Researchers at the Royal Melbourne Institute of Technology took stem cells and treated them with high-frequency sound waves, which was enough to convert them into bone cells.
Most years February is 28 days long. Every fourth year it has 29. But one time, in one country, for one year, there was a February 30th.
Today is National Radio Day, so it's a good day to talk about one of the legends of old-time radio: sound effects virtuoso Ora Nichols. Plus: researchers at The Ohio State University say they’ve found a weed commonly grown on farms that could help make a greener, more sustainable jet fuel, only its name isn't the most inspiring.
People like to collect all kinds of things, but Mark Davis had a collection that even he thought was a little unusual: cassettes containing the music and announcements that K-Mart stores used to play over their speaker systems, complete with announcements from "KMRT - K-Mart Radio." Plus: on National Pig Day, a story about a pig in the 70s who had an unusual job.
Today is (we think) the birthday of Victor Lustig, perhaps the most notorious scammer of all time. He swindled Al Capone once and "sold" the Eiffel Tower twice! Plus: if you need help relaxing these days, try the ambient soundscapes of Swiss artist Zimoun.
A Guy Who Snagged Richard Nixon’s Half-Eaten Sandwich Still Has It 60 Years Later (Cool Weird Awesome 388)
This week in 1960, Richard Nixon campaigned at a cookout in Sullivan, Illinois, eating some of a Buffalo barbecue sandwich before giving his speech. A young Boy Scout, Steve Jenne, took the rest of Nixon's sandwich home and has kept it in the freezer for the last 60 years! Plus: if you're missing cubicles and conference tables these days, there's a new soundscape, Calm Office, that might help.
In 1939 some ranchers in the West proposed taking parts out of Wyoming, South Dakota and Montana and creating a new state, called Absaroka. It never won approval from Congress but it did have its own license plates and beauty pageant. Plus: how come a spot in Tulsa is known as the center of the universe?
Before there was digital recording, we had cassettes, reel to reels, phonographs, and even wire recordings! That's a little-known system that was invented at the very end of the 19th century. Plus: meet a building in Italy that's been designed to replicate the shape of an orchestra.

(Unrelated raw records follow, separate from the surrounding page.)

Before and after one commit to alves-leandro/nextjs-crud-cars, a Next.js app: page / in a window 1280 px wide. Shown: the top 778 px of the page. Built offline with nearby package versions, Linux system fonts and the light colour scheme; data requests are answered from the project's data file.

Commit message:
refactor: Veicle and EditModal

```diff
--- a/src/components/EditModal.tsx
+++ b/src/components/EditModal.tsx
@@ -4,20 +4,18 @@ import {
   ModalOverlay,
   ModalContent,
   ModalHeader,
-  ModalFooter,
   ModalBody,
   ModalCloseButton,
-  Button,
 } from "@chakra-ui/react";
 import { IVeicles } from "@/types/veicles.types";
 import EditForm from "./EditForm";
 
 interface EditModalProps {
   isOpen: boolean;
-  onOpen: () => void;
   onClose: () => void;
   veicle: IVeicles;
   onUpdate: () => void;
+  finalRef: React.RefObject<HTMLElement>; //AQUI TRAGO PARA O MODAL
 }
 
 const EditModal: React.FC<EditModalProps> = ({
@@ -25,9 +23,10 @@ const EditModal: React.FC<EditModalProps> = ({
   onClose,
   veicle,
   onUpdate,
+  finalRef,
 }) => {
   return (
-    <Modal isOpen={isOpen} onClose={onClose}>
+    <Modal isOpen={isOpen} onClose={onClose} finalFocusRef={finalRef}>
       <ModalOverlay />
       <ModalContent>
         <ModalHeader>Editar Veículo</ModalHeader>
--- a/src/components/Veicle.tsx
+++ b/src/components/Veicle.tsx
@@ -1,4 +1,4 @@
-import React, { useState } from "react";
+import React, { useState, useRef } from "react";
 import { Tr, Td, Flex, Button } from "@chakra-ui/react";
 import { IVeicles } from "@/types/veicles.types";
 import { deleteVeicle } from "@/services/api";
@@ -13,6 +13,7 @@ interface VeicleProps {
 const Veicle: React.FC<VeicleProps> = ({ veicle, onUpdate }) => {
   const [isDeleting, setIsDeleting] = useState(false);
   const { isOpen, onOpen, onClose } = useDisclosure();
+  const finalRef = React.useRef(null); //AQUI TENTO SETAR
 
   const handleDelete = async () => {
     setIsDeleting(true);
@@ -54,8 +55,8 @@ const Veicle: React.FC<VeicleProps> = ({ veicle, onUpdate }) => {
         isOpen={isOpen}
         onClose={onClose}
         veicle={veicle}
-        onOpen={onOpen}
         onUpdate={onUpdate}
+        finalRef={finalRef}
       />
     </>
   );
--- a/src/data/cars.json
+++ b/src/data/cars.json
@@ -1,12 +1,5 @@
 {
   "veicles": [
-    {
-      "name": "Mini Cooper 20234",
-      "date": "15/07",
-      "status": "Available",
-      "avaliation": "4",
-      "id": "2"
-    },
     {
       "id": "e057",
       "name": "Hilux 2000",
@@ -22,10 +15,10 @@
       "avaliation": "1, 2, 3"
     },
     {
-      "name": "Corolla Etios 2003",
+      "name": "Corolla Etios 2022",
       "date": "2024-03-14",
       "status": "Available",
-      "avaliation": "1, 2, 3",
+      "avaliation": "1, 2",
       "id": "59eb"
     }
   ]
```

Most audio these days (including this show) is recorded digitally, but there are lots of ways to document sounds, including one that's built around a paper cup-turned-microphone. Plus: a programmer has designed a face mask with a lit up, virtual mouth!